Tufts said Shaffer allowed recyclable materials that he wasn’t supposed to keep for longer than 60 days to accumulate. Plastics and other materials that weren’t allowed in the cell hadn’t been sorted out, which presumably Shaffer “would have gotten around to doing.”
Tufts said Shaffer’s dialogue with the Department of Environment wasn’t focused and he had been discussing the situation with them for months before the fire. Tufts said there was a communication gap and a lack of urgency to deal with the variances that were identified.
Negligent, not defiant
Tufts said he would characterize Shaffer’s conduct as “negligent” or “reckless” but he was not “defiant” in violating his approval. Shaffer was trying to reuse and recycle items, which Tufts said was admirable, but the accumulation of materials overwhelmed the situation.
Tufts said fines are often linked to the economics of an offending operation but he didn’t hear any evidence on the economic size and sophistication of the subject business. This would be an important part of his analysis. Tufts said fines couldn’t amount to a “license fee” for committing an offence.

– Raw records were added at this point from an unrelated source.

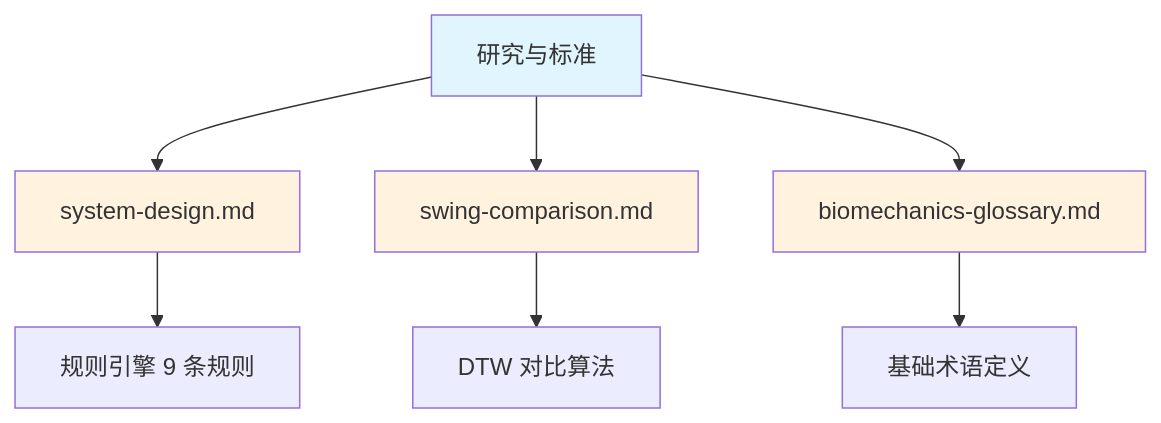
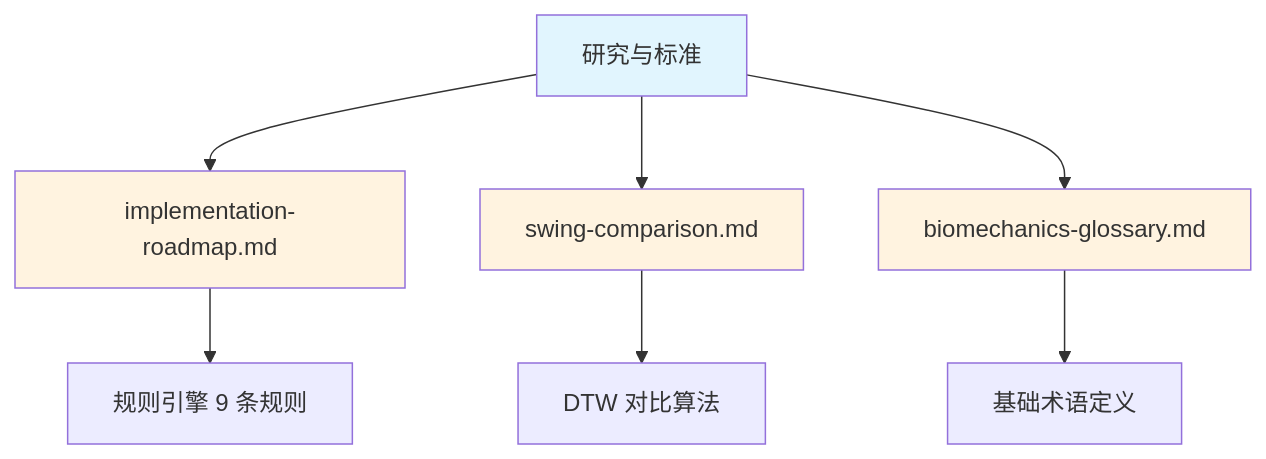
One commit to movement-chain-ai/movement-chain-docs changed the diagram in docs/zh/design/research/index.md. Above: the diagram before and after it, drawn with Mermaid. The commit also changed other lines of this file and 2 other files, not shown here.

````diff
--- a/docs/zh/design/research/index.md
+++ b/docs/zh/design/research/index.md
@@ -76,15 +77,15 @@
 ```mermaid
 graph TD
-    A[研究与标准] --> B[system-design.md]
+    A[研究与标准] --> B[implementation-roadmap.md]
     A --> C[swing-comparison.md]
     A --> D[biomechanics-glossary.md]
 
     B --> E[规则引擎 9 条规则]
     C --> F[DTW 对比算法]
     D --> G[基础术语定义]
 
     style A fill:#e1f5fe
     style B fill:#fff3e0
     style C fill:#fff3e0
     style D fill:#fff3e0
 ```
````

Tufts said it isn’t clear how much plastic, rubber and other designated material was present in the cell that caught fire. He accepted Shaffer’s testimony that there weren’t tires in the cell. There were asphalt shingles, which were allowed in the cell but were not permitted to be burned.
He said Shaffer’s failure to cap the cells adequately increased the risk of a fire and made it more difficult to fight the fire. Capping of cells was not done as prescribed with clay but instead wood chips and gravel were used.
There was no effective emergency plan; roads and ponds were not configured as indicated in the site approval; and Shaffer had failed to construct storage sheds. Shaffer also didn’t have adequate monitoring wells.
Tufts said there was no evidence that the soil or groundwater contain leachate coming from items at the site. Testing was ordered by the Department of Environment and conducted by Shaffer but it was inadequate. Tufts said he isn’t sure why the department didn’t take it upon itself to have the testing done to an adequate level to give a clear indication if the environment had been compromised.
Tufts said high levels of arsenic and lead have been detected but couldn’t be attributed to Shaffer’s operation. Tufts said he could speculate on what caused this but it wouldn’t be appropriate to do so.
Derrick Shaffer talks with defence lawyer Chris Manning following Shaffer’s sentencing on Environment Act charges on March 21.